Earlier this month we covered new Mir features that ended up being incorporated into the Mir 0.10 release. Mir 0.11 is now under development and it's already packing significant improvements.
Canonical's work on the next-generation Unity 8 interface for the Ubuntu desktop powered by the Mir display server is taking shape on the desktop and complementing their mobile work well.
Ubuntu Make, formerly known as the Ubuntu Developer Tools Center, is up to version 0.4 and it adds Go language support.
While Ubuntu itself no longer puts out alpha/beta releases in favor of just testing out the daily Live ISOs, the various Ubuntu flavors still participating in the traditional release process have done their first alpha releases this afternoon for Ubuntu 15.04.
Now that the Linux 3.18 kernel has been officially released, the Ubuntu kernel team will soon be landing the update inside the Ubuntu 15.04 archive.
Canonical just announced Ubuntu Core with snappy transactional updates.
The Ubuntu Developer Tools Center is no more and is instead now being called Ubuntu Make.
Another week, another Ubuntu Tablet news item... This time there's an unheard of company that's looking to deliver an Ubuntu Tablet inspired by Canonical's failed Ubuntu Edge smartphone.
Curious how the CPU performance of Ubuntu Linux has evolved from the 12.04 LTS release compared to 14.04 LTS and then the latest 14.10 release? Here's some benchmarks.
Separate from the Ubuntu Tablet supposed to come later this month, another crowd-funded Ubuntu Tablet has launched. Unlike most tablets out there, this new third-party Ubuntu Tablet ships with a hard drive to offer more storage capacity.
While we heard Meizu would launch an Ubuntu Phone in December, it looks like the first Meizu phone preloaded with Ubuntu's mobile offering will not be released until early next year.
While Ubuntu was one of the last big hold-outs to systemd instead preferring Upstart, it looks like soon in the Ubuntu 15.04 cycle that systemd could become the default init manager.
Another interesting session today during the final day of this week's Ubuntu 15.04 Online Summit was about the prospects of bringing Ubuntu to cars.
Among the "Ubuntu Apps" being discussed for development today during the final day of this first Ubuntu 15.04 Online Summit is the planned improvements to the calculator and terminal applications.
Kevin Gunn of Canonical laid out some of Canonical's plans for Unity 8 and Mir for the Ubuntu 15.04 development cycle.
Besides figuring out what to do about 32-bit Ubuntu, another session of interest today during the online/virtual Ubuntu Developer Summit was trying to decide what to do about Adobe Flash support on the Ubuntu desktop.
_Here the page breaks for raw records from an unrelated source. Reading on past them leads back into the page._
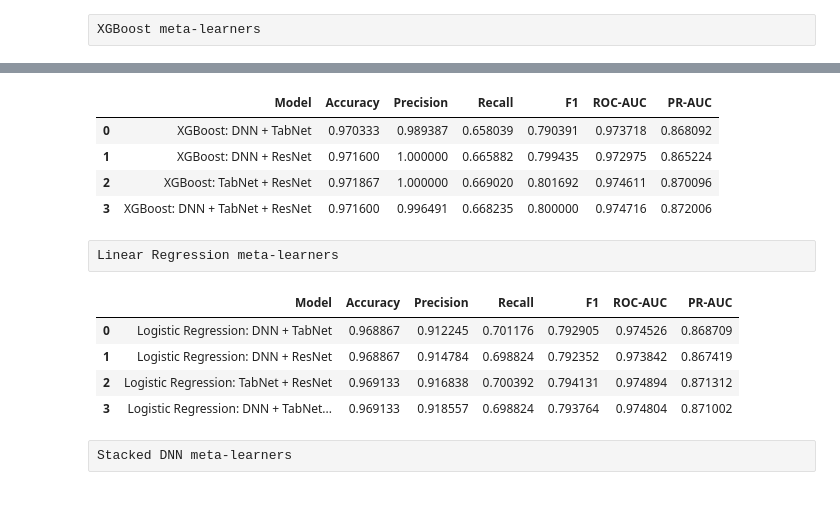
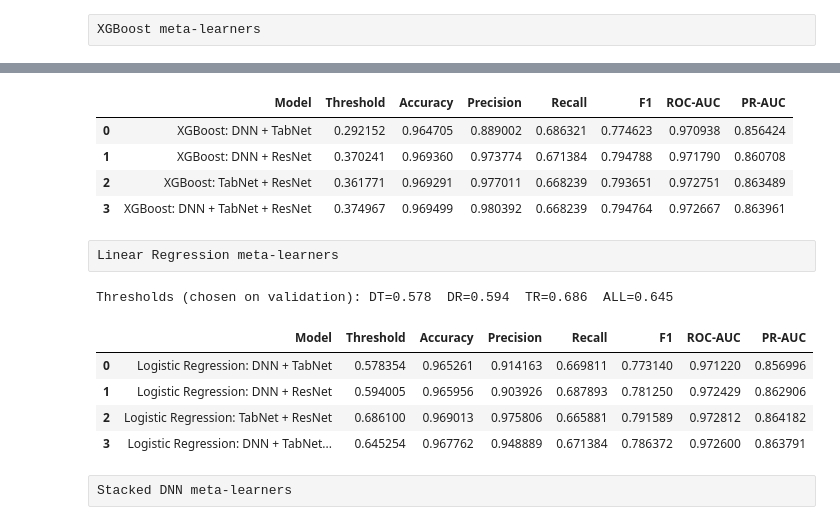
Before and after one commit to m-zuma/diabetes-detection, a Jupyter notebook: Diabetes_detection.ipynb, the cells around one changed output, grey strips where cells are left out. Saved outputs shown, nothing was run; the diff lists cells and outputs as text; code cells hidden in the pictures.

```diff
--- a/Diabetes_detection.ipynb
+++ b/Diabetes_detection.ipynb
@@ -856,6 +774,7 @@ ResNet
 from tensorflow.keras import layers, Model
 from tensorflow.keras.callbacks import EarlyStopping
 from tensorflow.keras.optimizers import AdamW
+from sklearn.model_selection import train_test_split
 from collections import Counter
 import smote_variants as sv
 
@@ -868,7 +787,7 @@ def build_resnet(n_features, width=64, n_blocks=3, dropout=0.2):
         h = layers.Dense(width * 2, activation='relu')(h)
         h = layers.Dropout(dropout)(h)
         h = layers.Dense(width)(h)
-        x = layers.Add()([x, h])          # skip (residual) connection
+        x = layers.Add()([x, h])
     x = layers.BatchNormalization()(x)
     x = layers.Activation('relu')(x)
     out = layers.Dense(1, activation='sigmoid')(x)
@@ -892,6 +811,11 @@ for fold, (train_idx, val_idx) in enumerate(skf.split(X_train_meta, y_train_meta
     X_fold_val = X_train_meta[val_idx]
     y_fold_val = y_train_meta.iloc[val_idx].copy()
 
+    # Early-stopping set taken from the TRAINING part of the fold
+    X_fold_train, X_es, y_fold_train, y_es = train_test_split(
+        X_fold_train, y_fold_train, test_size=0.1,
+        stratify=y_fold_train, random_state=SEED)
+
     # Apply ProWSyn ONLY to the training fold
     oversampler = sv.ProWSyn(
         n_neighbors=3,
@@ -905,7 +829,8 @@ for fold, (train_idx, val_idx) in enumerate(skf.split(X_train_meta, y_train_meta
     X_fold_train = fix_synthetic(X_fold_train)
 
     print("Training class distribution:", Counter(y_fold_train))
-    print(f"Validation shape: {X_fold_val.shape}")
+    print(f"Early-stopping set: {X_es.shape}")
+    print(f"Validation (OOF) shape: {X_fold_val.shape}")
 
     # Build model
     resnet_model = build_resnet(X_fold_train.shape[1])
@@ -927,7 +852,7 @@ for fold, (train_idx, val_idx) in enumerate(skf.split(X_train_meta, y_train_meta
     history = resnet_model.fit(
         X_fold_train,
         y_fold_train,
-        validation_data=(X_fold_val, y_fold_val),
+        validation_data=(X_es, y_es),
         epochs=100,
         batch_size=1024,
         callbacks=[early_stop],
@@ -1314,6 +1381,7 @@ from sklearn.metrics import (
 # DNN + TabNet
 xgb_dt_results = {
     'Model': 'XGBoost: DNN + TabNet',
+    'Threshold': xgb_dt_thr,
     'Accuracy': accuracy_score(y_test, xgb_dt_pred),
     'Precision': precision_score(y_test, xgb_dt_pred),
     'Recall': recall_score(y_test, xgb_dt_pred),
@@ -1325,6 +1393,7 @@ xgb_dt_results = {
 # DNN + ResNet
 xgb_dr_results = {
     'Model': 'XGBoost: DNN + ResNet',
+    'Threshold': xgb_dr_thr,
     'Accuracy': accuracy_score(y_test, xgb_dr_pred),
     'Precision': precision_score(y_test, xgb_dr_pred),
     'Recall': recall_score(y_test, xgb_dr_pred),
@@ -1336,6 +1405,7 @@ xgb_dr_results = {
 # TabNet + ResNet
 xgb_tr_results = {
     'Model': 'XGBoost: TabNet + ResNet',
+    'Threshold': xgb_tr_thr,
     'Accuracy': accuracy_score(y_test, xgb_tr_pred),
     'Precision': precision_score(y_test, xgb_tr_pred),
     'Recall': recall_score(y_test, xgb_tr_pred),
@@ -1347,6 +1417,7 @@ xgb_tr_results = {
 # DNN + TabNet + ResNet
 xgb_all_results = {
     'Model': 'XGBoost: DNN + TabNet + ResNet',
+    'Threshold': xgb_all_thr,
     'Accuracy': accuracy_score(y_test, xgb_all_pred),
     'Precision': precision_score(y_test, xgb_all_pred),
     'Recall': recall_score(y_test, xgb_all_pred),
@@ -1365,11 +1436,11 @@ xgb_results = pd.DataFrame([
 
 xgb_results
 # %% [output]
-|  | Model | Accuracy | Precision | Recall | F1 | ROC-AUC | PR-AUC |
-| 0 | XGBoost: DNN + TabNet | 0.970333 | 0.989387 | 0.658039 | 0.790391 | 0.973718 | 0.868092 |
-| 1 | XGBoost: DNN + ResNet | 0.971600 | 1.000000 | 0.665882 | 0.799435 | 0.972975 | 0.865224 |
-| 2 | XGBoost: TabNet + ResNet | 0.971867 | 1.000000 | 0.669020 | 0.801692 | 0.974611 | 0.870096 |
-| 3 | XGBoost: DNN + TabNet + ResNet | 0.971600 | 0.996491 | 0.668235 | 0.800000 | 0.974716 | 0.872006 |
+|  | Model | Threshold | Accuracy | Precision | Recall | F1 | ROC-AUC | PR-AUC |
+| 0 | XGBoost: DNN + TabNet | 0.292152 | 0.964705 | 0.889002 | 0.686321 | 0.774623 | 0.970938 | 0.856424 |
+| 1 | XGBoost: DNN + ResNet | 0.370241 | 0.969360 | 0.973774 | 0.671384 | 0.794788 | 0.971790 | 0.860708 |
+| 2 | XGBoost: TabNet + ResNet | 0.361771 | 0.969291 | 0.977011 | 0.668239 | 0.793651 | 0.972751 | 0.863489 |
+| 3 | XGBoost: DNN + TabNet + ResNet | 0.374967 | 0.969499 | 0.980392 | 0.668239 | 0.794764 | 0.972667 | 0.863961 |
 # %% [raw]
 Linear Regression meta-learners
 # %%
@@ -1391,7 +1462,9 @@ lr_dt_prob = lr_dt.predict_proba(
     X_meta_dt_test_scaled
 )[:, 1]
 
-lr_dt_pred = (lr_dt_prob >= 0.5).astype(int)
+lr_dt_thr = best_threshold(
+    y_val, lr_dt.predict_proba(X_meta_dt_val_scaled)[:, 1])
+lr_dt_pred = (lr_dt_prob >= lr_dt_thr).astype(int)
 
 
 
@@ -1410,7 +1483,9 @@ lr_dr_prob = lr_dr.predict_proba(
     X_meta_dr_test_scaled
 )[:, 1]
 
-lr_dr_pred = (lr_dr_prob >= 0.5).astype(int)
+lr_dr_thr = best_threshold(
+    y_val, lr_dr.predict_proba(X_meta_dr_val_scaled)[:, 1])
+lr_dr_pred = (lr_dr_prob >= lr_dr_thr).astype(int)
 
 
 
@@ -1429,7 +1504,9 @@ lr_tr_prob = lr_tr.predict_proba(
     X_meta_tr_test_scaled
 )[:, 1]
 
-lr_tr_pred = (lr_tr_prob >= 0.5).astype(int)
+lr_tr_thr = best_threshold(
+    y_val, lr_tr.predict_proba(X_meta_tr_val_scaled)[:, 1])
+lr_tr_pred = (lr_tr_prob >= lr_tr_thr).astype(int)
 
 
 # DNN + TabNet + ResNet
@@ -1447,7 +1524,17 @@ lr_all_prob = lr_all.predict_proba(
     X_meta_all_test_scaled
 )[:, 1]
 
-lr_all_pred = (lr_all_prob >= 0.5).astype(int)
+lr_all_thr = best_threshold(
+    y_val, lr_all.predict_proba(X_meta_all_val_scaled)[:, 1])
+lr_all_pred = (lr_all_prob >= lr_all_thr).astype(int)
+
+
+# Show the chosen thresholds
+print(f"Thresholds (chosen on validation): "
+      f"DT={lr_dt_thr:.3f}  DR={lr_dr_thr:.3f}  "
+      f"TR={lr_tr_thr:.3f}  ALL={lr_all_thr:.3f}")
+# %% [output]
+Thresholds (chosen on validation): DT=0.578  DR=0.594  TR=0.686  ALL=0.645
 # %%
 # Evaluate
 
@@ -1463,6 +1550,7 @@ from sklearn.metrics import (
 # DNN + TabNet
 lr_dt_results = {
     'Model': 'Logistic Regression: DNN + TabNet',
+    'Threshold': lr_dt_thr,
     'Accuracy': accuracy_score(y_test, lr_dt_pred),
     'Precision': precision_score(y_test, lr_dt_pred),
     'Recall': recall_score(y_test, lr_dt_pred),
@@ -1474,6 +1562,7 @@ lr_dt_results = {
 # DNN + ResNet
 lr_dr_results = {
     'Model': 'Logistic Regression: DNN + ResNet',
+    'Threshold': lr_dr_thr,
     'Accuracy': accuracy_score(y_test, lr_dr_pred),
     'Precision': precision_score(y_test, lr_dr_pred),
     'Recall': recall_score(y_test, lr_dr_pred),
@@ -1485,40 +1574,42 @@ lr_dr_results = {
 # TabNet + ResNet
 lr_tr_results = {
     'Model': 'Logistic Regression: TabNet + ResNet',
+    'Threshold': lr_tr_thr,
     'Accuracy': accuracy_score(y_test, lr_tr_pred),
     'Precision': precision_score(y_test, lr_tr_pred),
     'Recall': recall_score(y_test, lr_tr_pred),
     'F1': f1_score(y_test, lr_tr_pred),
     'ROC-AUC': roc_auc_score(y_test, lr_tr_prob),
     'PR-AUC': average_precision_score(y_test, lr_tr_prob)
 }
 
 # DNN + TabNet + ResNet
 lr_all_results = {
     'Model': 'Logistic Regression: DNN + TabNet + ResNet',
+    'Threshold': lr_all_thr,
     'Accuracy': accuracy_score(y_test, lr_all_pred),
     'Precision': precision_score(y_test, lr_all_pred),
     'Recall': recall_score(y_test, lr_all_pred),
     'F1': f1_score(y_test, lr_all_pred),
     'ROC-AUC': roc_auc_score(y_test, lr_all_prob),
     'PR-AUC': average_precision_score(y_test, lr_all_prob)
 }
 
 # Combined Results
 lr_results = pd.DataFrame([
     lr_dt_results,
     lr_dr_results,
     lr_tr_results,
     lr_all_results
 ])
 
 lr_results
 # %% [output]
-|  | Model | Accuracy | Precision | Recall | F1 | ROC-AUC | PR-AUC |
-| 0 | Logistic Regression: DNN + TabNet | 0.968867 | 0.912245 | 0.701176 | 0.792905 | 0.974526 | 0.868709 |
-| 1 | Logistic Regression: DNN + ResNet | 0.968867 | 0.914784 | 0.698824 | 0.792352 | 0.973842 | 0.867419 |
-| 2 | Logistic Regression: TabNet + ResNet | 0.969133 | 0.916838 | 0.700392 | 0.794131 | 0.974894 | 0.871312 |
-| 3 | Logistic Regression: DNN + TabNet... | 0.969133 | 0.918557 | 0.698824 | 0.793764 | 0.974804 | 0.871002 |
+|  | Model | Threshold | Accuracy | Precision | Recall | F1 | ROC-AUC | PR-AUC |
+| 0 | Logistic Regression: DNN + TabNet | 0.578354 | 0.965261 | 0.914163 | 0.669811 | 0.773140 | 0.971220 | 0.856996 |
+| 1 | Logistic Regression: DNN + ResNet | 0.594005 | 0.965956 | 0.903926 | 0.687893 | 0.781250 | 0.972429 | 0.862906 |
+| 2 | Logistic Regression: TabNet + ResNet | 0.686100 | 0.969013 | 0.975806 | 0.665881 | 0.791589 | 0.972812 | 0.864182 |
+| 3 | Logistic Regression: DNN + TabNet... | 0.645254 | 0.967762 | 0.948889 | 0.671384 | 0.786372 | 0.972600 | 0.863791 |
 # %% [raw]
 Stacked DNN meta-learners
 # %%
```
Also changed, not shown: parts of 31 cells of this notebook, 6 other files.
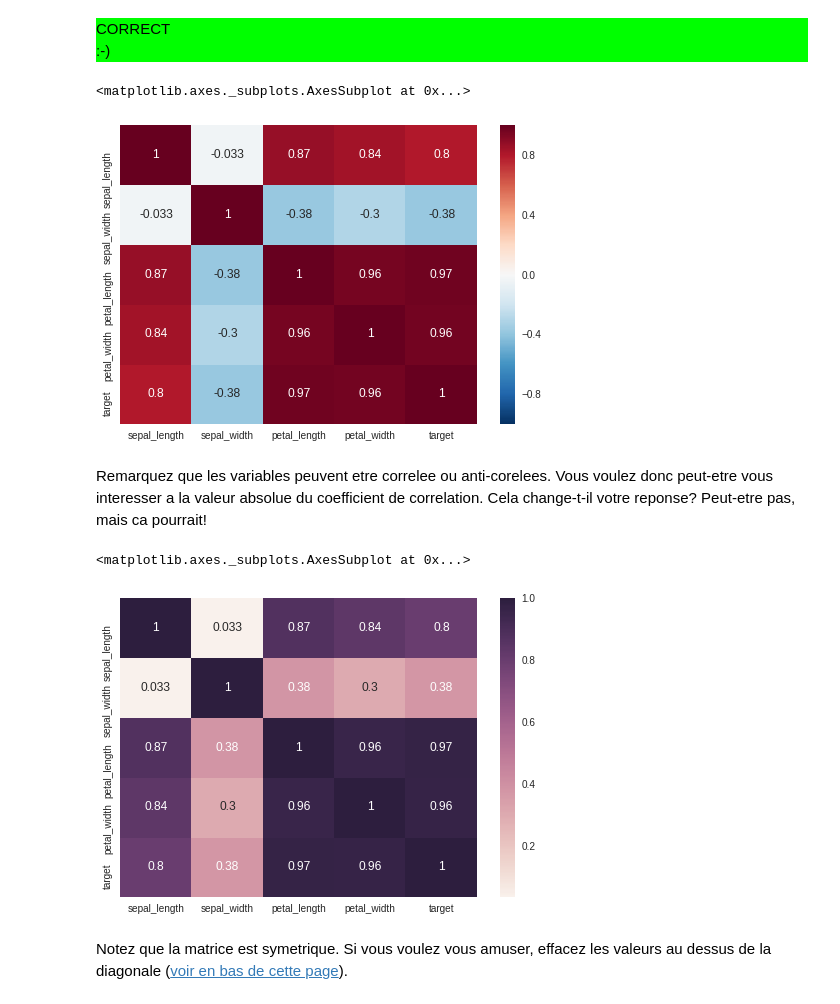
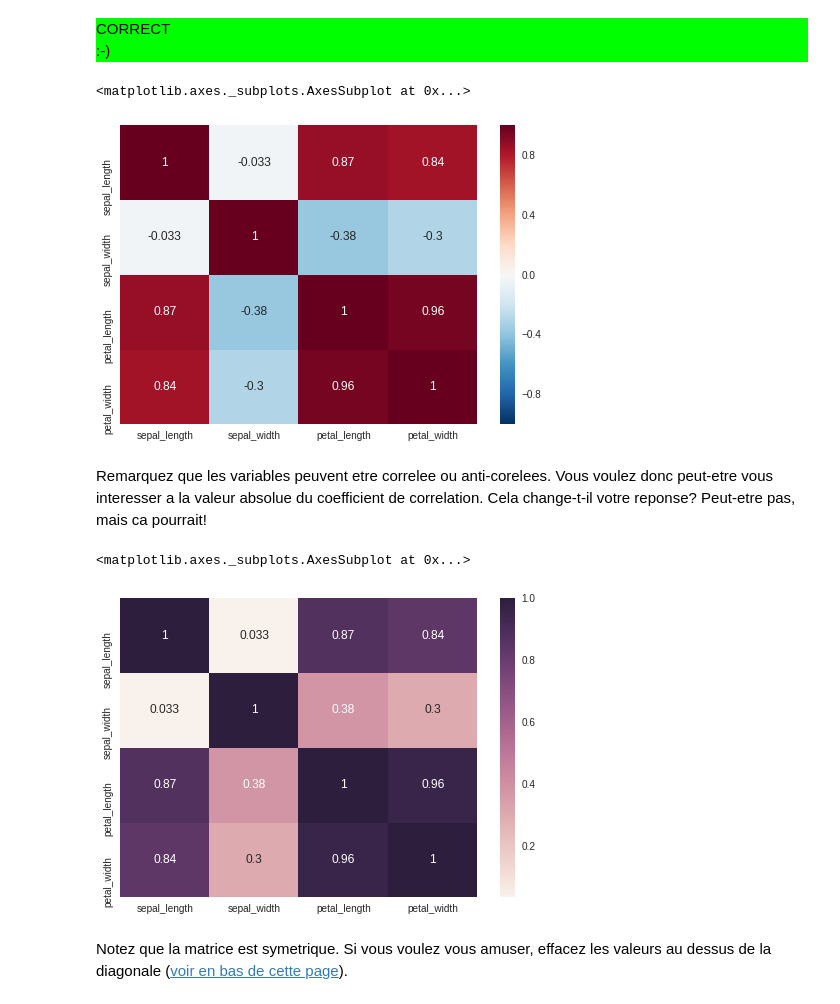
Before and after one commit to rayanedhs/info232, a Jupyter notebook: TP1/README.ipynb, the cells around one changed output. Cells and saved outputs as stored; diff of their text form; code cells hidden in the pictures.

```diff
--- a/TP1/README.ipynb
+++ b/TP1/README.ipynb
@@ -189,19 +189,19 @@ score += check(numero_ligne*numero_colonne, question)
 CORRECT
 :-)
 # %%
-corr_mat = data_num.corr(method='pearson')
+corr_mat = data.corr(method='pearson')
 sns.heatmap(corr_mat, annot=True, center=0)
 # %% [output]
 <matplotlib.axes._subplots.AxesSubplot at 0x...>
-[figure, old version]
+[figure, new version]
 # %% [markdown]
 Remarquez que les variables peuvent etre correlee ou anti-corelees. Vous voulez donc peut-etre vous interesser a la valeur absolue du coefficient de correlation. Cela change-t-il votre reponse? Peut-etre pas, mais ca pourrait!
 # %%
-corr_mat = data_num.corr(method='pearson')
+corr_mat = data.corr(method='pearson')
 sns.heatmap(abs(corr_mat), annot=True)
 # %% [output]
 <matplotlib.axes._subplots.AxesSubplot at 0x...>
-[figure, old version]
+[figure, new version]
 # %% [markdown]
 Notez que la matrice est symetrique. Si vous voulez vous amuser, effacez les valeurs au dessus de la diagonale (<a href="https://seaborn.pydata.org/generated/seaborn.heatmap.html">voir en bas de cette page</a>).
 # %% [markdown]
```
Also changed, not shown: parts of 6 cells of this notebook.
There's three years before Adobe plans to end-of-life their support of Flash on Linux.
Canonical isn't yet prepared to drop 32-bit Ubuntu ISOs outright, but over time -- and particularly at or just after Ubuntu 16.04 -- they will work to demphasize the existence of the 32-bit releases and work to push more users to 64-bit Ubuntu as a main focus.
Besides finally moving onto BlueZ 5, developers during the first day of Ubuntu 15.04's online summit also discussed the improvements still needed to be done for the "File Manager" application used by the Ubuntu Phone/Touch stack and eventually by the desktop Ubuntu under Unity 8.
Discussed today during the first day of the Ubuntu 15.04 Online Developers' Summit was about finally migrating over to BlueZ 5 for its Bluetooth stack. BlueZ 5 was originally released at the end of 2012 but still hasn't shipped by default in Ubuntu Linux.
994 Ubuntu news articles published on Phoronix.